* _Task prompt_:
Every line of the material must be copied exactly, from the first to the last.

* _Available data_:
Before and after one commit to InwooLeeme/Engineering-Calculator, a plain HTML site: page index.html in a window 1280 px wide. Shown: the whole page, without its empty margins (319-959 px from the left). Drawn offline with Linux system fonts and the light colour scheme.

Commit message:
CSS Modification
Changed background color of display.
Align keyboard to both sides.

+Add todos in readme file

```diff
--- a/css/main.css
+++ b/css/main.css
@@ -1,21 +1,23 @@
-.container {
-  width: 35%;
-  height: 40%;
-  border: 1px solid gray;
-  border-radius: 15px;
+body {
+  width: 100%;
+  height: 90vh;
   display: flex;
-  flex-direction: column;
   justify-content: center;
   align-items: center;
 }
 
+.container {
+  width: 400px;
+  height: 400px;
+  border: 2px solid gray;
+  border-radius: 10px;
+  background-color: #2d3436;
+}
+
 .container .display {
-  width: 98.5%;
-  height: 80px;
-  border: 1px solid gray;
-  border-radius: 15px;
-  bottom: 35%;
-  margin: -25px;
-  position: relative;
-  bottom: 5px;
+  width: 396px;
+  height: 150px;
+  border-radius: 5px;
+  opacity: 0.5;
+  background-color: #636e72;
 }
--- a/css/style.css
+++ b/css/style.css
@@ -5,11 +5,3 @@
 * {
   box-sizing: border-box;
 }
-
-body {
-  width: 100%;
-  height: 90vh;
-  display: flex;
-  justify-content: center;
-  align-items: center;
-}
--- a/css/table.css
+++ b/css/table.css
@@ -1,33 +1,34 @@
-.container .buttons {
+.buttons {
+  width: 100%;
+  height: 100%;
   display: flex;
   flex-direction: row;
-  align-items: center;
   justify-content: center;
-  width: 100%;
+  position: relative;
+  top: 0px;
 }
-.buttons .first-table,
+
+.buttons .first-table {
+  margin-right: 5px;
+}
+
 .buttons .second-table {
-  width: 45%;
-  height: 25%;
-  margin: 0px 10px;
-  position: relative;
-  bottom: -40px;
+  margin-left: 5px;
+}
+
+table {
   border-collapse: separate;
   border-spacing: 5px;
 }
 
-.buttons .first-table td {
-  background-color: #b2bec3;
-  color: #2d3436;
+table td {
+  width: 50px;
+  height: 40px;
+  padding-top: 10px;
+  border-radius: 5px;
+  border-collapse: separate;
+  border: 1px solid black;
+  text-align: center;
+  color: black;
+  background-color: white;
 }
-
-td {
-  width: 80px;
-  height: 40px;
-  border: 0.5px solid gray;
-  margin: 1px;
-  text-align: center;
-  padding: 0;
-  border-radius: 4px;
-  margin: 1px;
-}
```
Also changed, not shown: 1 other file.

* _Expected answer_:
Before and after one commit to InwooLeeme/Engineering-Calculator, a plain HTML site: page index.html in a window 1280 px wide. Shown: the whole page, without its empty margins (319-959 px from the left). Drawn offline with Linux system fonts and the light colour scheme.

Commit message:
CSS Modification
Changed background color of display.
Align keyboard to both sides.

+Add todos in readme file

```diff
--- a/css/main.css
+++ b/css/main.css
@@ -1,21 +1,23 @@
-.container {
-  width: 35%;
-  height: 40%;
-  border: 1px solid gray;
-  border-radius: 15px;
+body {
+  width: 100%;
+  height: 90vh;
   display: flex;
-  flex-direction: column;
   justify-content: center;
   align-items: center;
 }
 
+.container {
+  width: 400px;
+  height: 400px;
+  border: 2px solid gray;
+  border-radius: 10px;
+  background-color: #2d3436;
+}
+
 .container .display {
-  width: 98.5%;
-  height: 80px;
-  border: 1px solid gray;
-  border-radius: 15px;
-  bottom: 35%;
-  margin: -25px;
-  position: relative;
-  bottom: 5px;
+  width: 396px;
+  height: 150px;
+  border-radius: 5px;
+  opacity: 0.5;
+  background-color: #636e72;
 }
--- a/css/style.css
+++ b/css/style.css
@@ -5,11 +5,3 @@
 * {
   box-sizing: border-box;
 }
-
-body {
-  width: 100%;
-  height: 90vh;
-  display: flex;
-  justify-content: center;
-  align-items: center;
-}
--- a/css/table.css
+++ b/css/table.css
@@ -1,33 +1,34 @@
-.container .buttons {
+.buttons {
+  width: 100%;
+  height: 100%;
   display: flex;
   flex-direction: row;
-  align-items: center;
   justify-content: center;
-  width: 100%;
+  position: relative;
+  top: 0px;
 }
-.buttons .first-table,
+
+.buttons .first-table {
+  margin-right: 5px;
+}
+
 .buttons .second-table {
-  width: 45%;
-  height: 25%;
-  margin: 0px 10px;
-  position: relative;
-  bottom: -40px;
+  margin-left: 5px;
+}
+
+table {
   border-collapse: separate;
   border-spacing: 5px;
 }
 
-.buttons .first-table td {
-  background-color: #b2bec3;
-  color: #2d3436;
+table td {
+  width: 50px;
+  height: 40px;
+  padding-top: 10px;
+  border-radius: 5px;
+  border-collapse: separate;
+  border: 1px solid black;
+  text-align: center;
+  color: black;
+  background-color: white;
 }
-
-td {
-  width: 80px;
-  height: 40px;
-  border: 0.5px solid gray;
-  margin: 1px;
-  text-align: center;
-  padding: 0;
-  border-radius: 4px;
-  margin: 1px;
-}
```
Also changed, not shown: 1 other file.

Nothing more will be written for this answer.